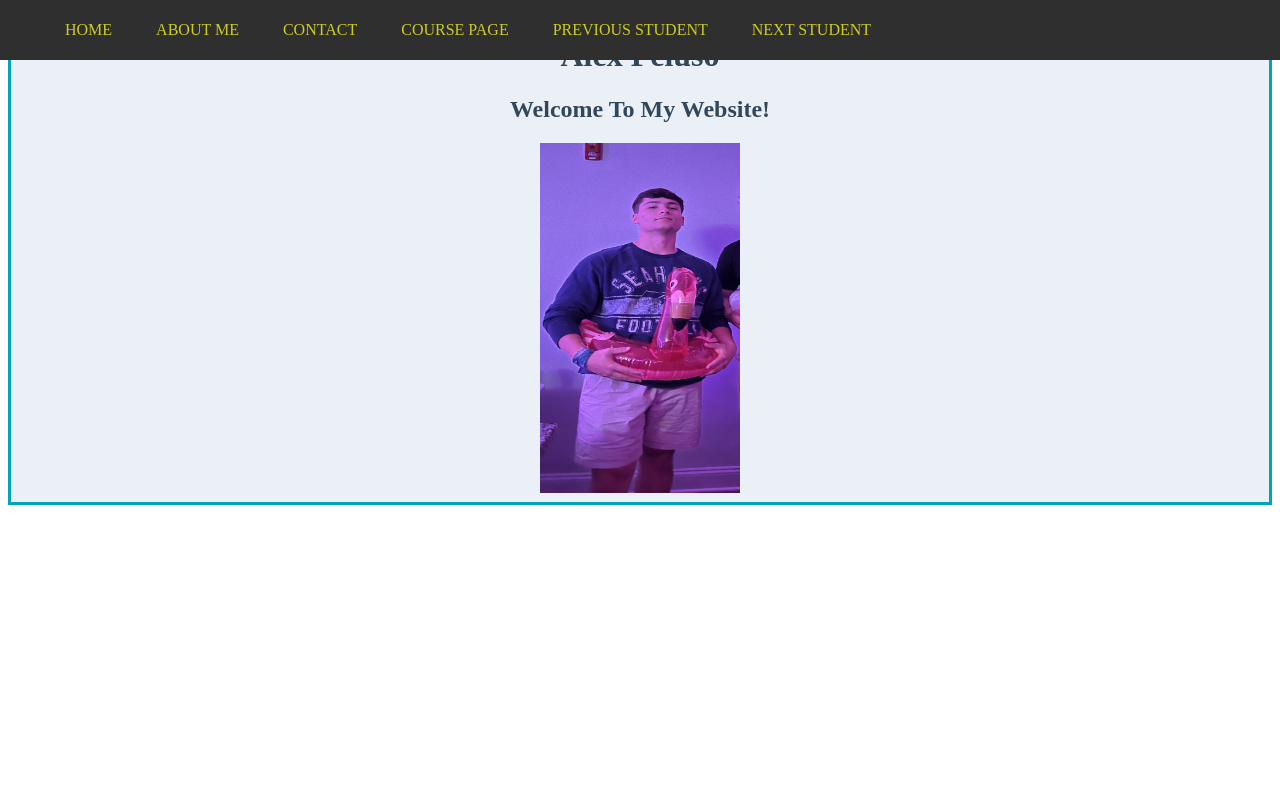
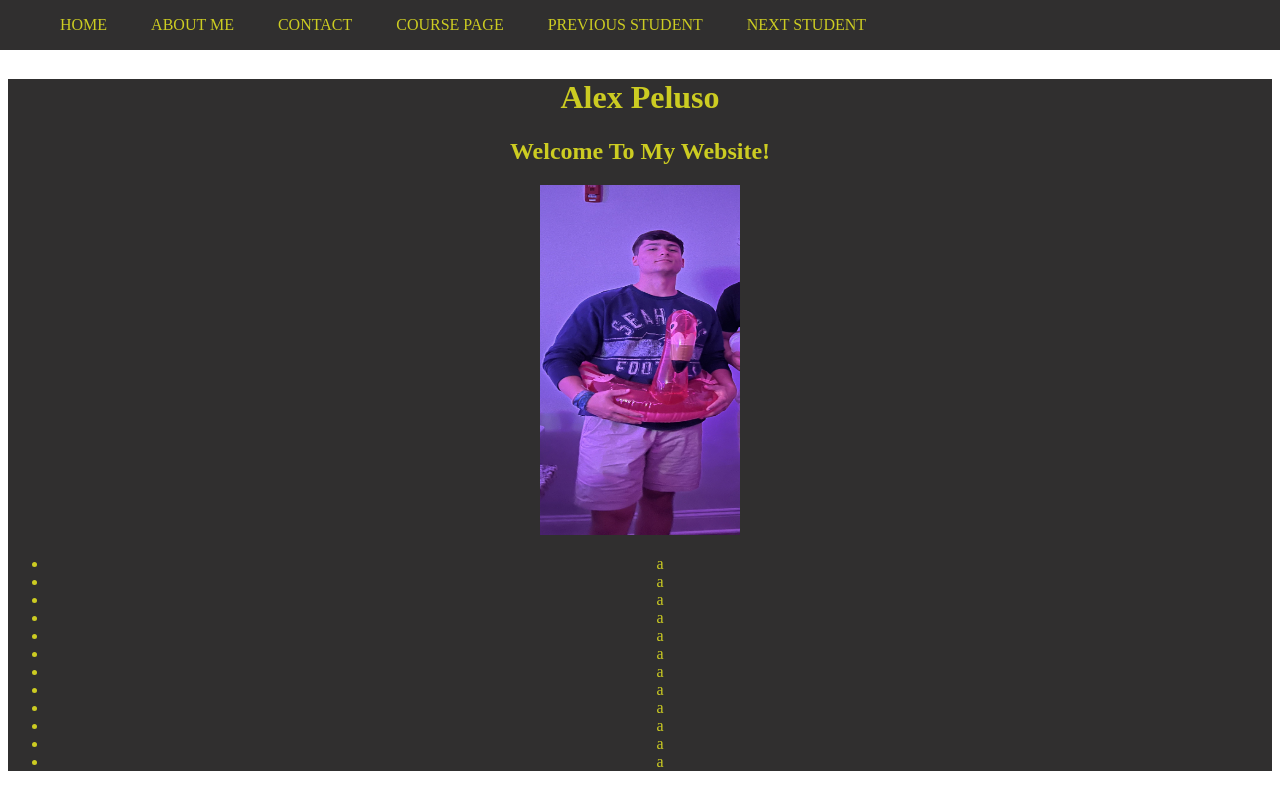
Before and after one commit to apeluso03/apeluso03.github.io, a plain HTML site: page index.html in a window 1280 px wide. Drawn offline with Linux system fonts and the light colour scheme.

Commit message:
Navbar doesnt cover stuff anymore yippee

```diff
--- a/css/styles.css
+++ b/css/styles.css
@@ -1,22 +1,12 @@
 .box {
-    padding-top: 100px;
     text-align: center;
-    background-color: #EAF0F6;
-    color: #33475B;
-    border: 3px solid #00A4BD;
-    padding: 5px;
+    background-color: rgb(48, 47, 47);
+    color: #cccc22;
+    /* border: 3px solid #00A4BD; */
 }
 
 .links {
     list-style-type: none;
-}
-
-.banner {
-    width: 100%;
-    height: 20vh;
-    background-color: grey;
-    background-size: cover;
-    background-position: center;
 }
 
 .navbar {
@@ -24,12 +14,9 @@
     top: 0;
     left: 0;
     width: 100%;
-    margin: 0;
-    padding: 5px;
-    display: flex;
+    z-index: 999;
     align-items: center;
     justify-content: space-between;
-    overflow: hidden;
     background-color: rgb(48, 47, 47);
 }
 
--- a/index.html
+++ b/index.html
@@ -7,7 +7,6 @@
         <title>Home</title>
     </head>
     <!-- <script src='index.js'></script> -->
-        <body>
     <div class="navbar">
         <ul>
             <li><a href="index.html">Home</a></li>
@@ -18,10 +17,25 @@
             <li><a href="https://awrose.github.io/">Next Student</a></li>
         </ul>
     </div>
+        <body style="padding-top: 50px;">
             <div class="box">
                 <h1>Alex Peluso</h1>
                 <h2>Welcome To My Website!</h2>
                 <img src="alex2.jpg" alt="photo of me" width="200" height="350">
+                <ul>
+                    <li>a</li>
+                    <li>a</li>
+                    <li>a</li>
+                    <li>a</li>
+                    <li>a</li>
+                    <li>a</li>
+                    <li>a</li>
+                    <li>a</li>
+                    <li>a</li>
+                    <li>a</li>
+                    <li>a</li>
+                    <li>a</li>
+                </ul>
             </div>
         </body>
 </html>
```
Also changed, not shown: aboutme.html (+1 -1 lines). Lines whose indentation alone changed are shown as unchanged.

==============================

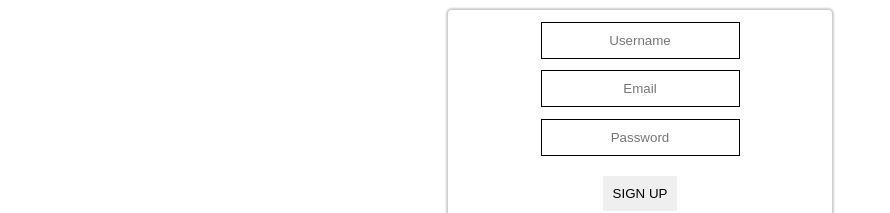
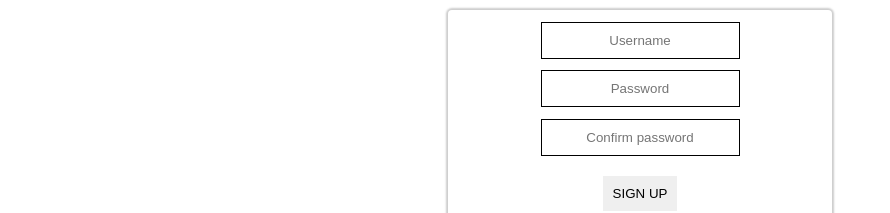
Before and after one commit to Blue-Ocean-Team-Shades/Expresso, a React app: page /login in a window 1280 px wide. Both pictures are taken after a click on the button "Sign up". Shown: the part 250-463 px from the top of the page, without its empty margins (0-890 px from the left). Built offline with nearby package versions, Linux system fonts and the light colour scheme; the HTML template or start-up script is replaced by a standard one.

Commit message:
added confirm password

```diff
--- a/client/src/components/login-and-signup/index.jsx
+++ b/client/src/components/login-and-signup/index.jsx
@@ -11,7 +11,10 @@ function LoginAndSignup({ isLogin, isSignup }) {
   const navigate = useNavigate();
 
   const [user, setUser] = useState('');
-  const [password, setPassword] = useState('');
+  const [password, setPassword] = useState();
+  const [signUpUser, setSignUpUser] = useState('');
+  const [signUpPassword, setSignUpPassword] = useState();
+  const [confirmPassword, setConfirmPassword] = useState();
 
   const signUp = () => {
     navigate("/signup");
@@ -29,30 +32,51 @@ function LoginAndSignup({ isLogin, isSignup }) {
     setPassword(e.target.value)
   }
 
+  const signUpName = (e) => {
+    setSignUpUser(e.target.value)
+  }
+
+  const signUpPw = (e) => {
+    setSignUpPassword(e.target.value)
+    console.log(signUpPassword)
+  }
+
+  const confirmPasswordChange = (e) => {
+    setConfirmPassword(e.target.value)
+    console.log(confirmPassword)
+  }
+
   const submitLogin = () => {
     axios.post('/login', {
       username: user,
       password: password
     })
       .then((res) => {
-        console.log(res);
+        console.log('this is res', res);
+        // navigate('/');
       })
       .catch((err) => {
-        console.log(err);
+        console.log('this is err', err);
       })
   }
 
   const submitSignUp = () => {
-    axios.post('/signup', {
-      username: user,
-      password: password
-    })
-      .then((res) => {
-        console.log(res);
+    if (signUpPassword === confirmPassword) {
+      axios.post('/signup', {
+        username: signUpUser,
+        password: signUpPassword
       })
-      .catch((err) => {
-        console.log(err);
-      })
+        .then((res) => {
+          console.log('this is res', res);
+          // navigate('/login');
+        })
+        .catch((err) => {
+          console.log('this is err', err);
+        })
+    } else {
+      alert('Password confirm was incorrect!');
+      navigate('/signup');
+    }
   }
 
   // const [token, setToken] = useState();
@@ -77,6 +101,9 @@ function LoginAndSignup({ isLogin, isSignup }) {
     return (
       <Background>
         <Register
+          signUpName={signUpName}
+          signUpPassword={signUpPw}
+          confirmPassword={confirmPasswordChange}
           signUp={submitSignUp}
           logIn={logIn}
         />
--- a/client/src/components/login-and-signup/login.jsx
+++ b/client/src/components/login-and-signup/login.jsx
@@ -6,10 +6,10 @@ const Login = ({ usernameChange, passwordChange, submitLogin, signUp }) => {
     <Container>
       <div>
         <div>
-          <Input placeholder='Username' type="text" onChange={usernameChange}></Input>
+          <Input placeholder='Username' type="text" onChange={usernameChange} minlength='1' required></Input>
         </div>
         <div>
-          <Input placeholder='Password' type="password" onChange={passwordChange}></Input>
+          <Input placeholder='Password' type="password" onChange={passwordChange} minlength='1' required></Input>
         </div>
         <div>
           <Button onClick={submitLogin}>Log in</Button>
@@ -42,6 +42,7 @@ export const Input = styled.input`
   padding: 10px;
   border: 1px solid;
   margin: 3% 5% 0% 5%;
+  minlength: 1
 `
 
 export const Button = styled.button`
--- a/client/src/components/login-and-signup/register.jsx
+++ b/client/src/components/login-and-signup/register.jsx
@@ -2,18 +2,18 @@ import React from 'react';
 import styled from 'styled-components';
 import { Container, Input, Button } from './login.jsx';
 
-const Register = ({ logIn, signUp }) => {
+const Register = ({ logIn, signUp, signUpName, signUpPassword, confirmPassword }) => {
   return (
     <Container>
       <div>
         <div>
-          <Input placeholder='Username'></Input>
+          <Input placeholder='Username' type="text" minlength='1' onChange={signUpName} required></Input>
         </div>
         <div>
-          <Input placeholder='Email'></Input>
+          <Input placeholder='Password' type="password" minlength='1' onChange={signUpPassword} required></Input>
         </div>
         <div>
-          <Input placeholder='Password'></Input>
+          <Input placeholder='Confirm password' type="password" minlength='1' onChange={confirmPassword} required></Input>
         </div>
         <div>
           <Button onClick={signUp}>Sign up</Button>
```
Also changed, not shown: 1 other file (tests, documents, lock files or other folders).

==============================

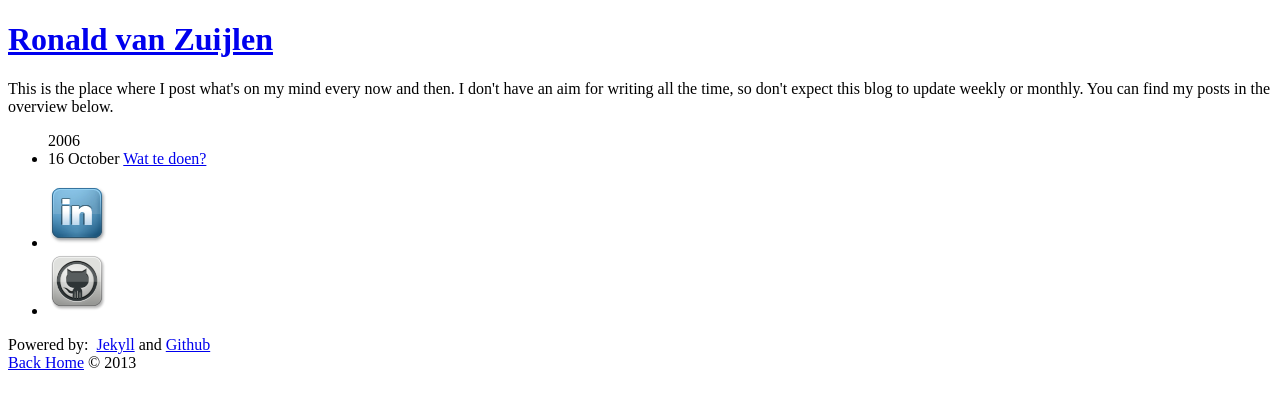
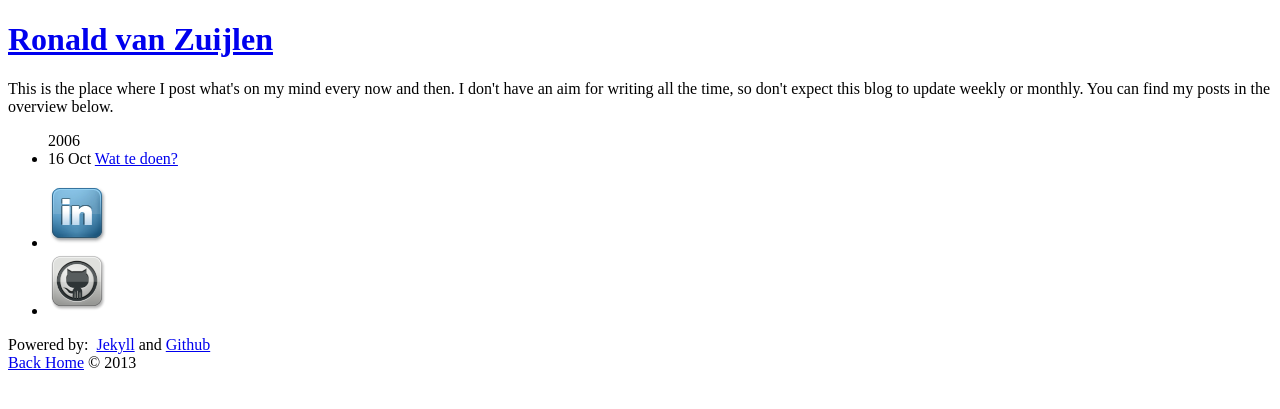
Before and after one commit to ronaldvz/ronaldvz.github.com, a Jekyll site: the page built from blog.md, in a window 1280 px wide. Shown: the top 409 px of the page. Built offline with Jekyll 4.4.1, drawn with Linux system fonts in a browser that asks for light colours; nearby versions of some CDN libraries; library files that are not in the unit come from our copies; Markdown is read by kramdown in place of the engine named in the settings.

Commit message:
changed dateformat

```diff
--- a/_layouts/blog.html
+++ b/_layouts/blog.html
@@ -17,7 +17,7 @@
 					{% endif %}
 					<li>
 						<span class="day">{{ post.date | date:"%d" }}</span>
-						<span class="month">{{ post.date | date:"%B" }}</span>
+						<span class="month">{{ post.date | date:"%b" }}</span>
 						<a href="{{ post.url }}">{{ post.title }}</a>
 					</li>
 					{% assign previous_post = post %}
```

==============================

Copy out every line of the listing that includes the string "month".

RESULT OF THIS EXERCISE ::
-						<span class="month">{{ post.date | date:"%B" }}</span>
+						<span class="month">{{ post.date | date:"%b" }}</span>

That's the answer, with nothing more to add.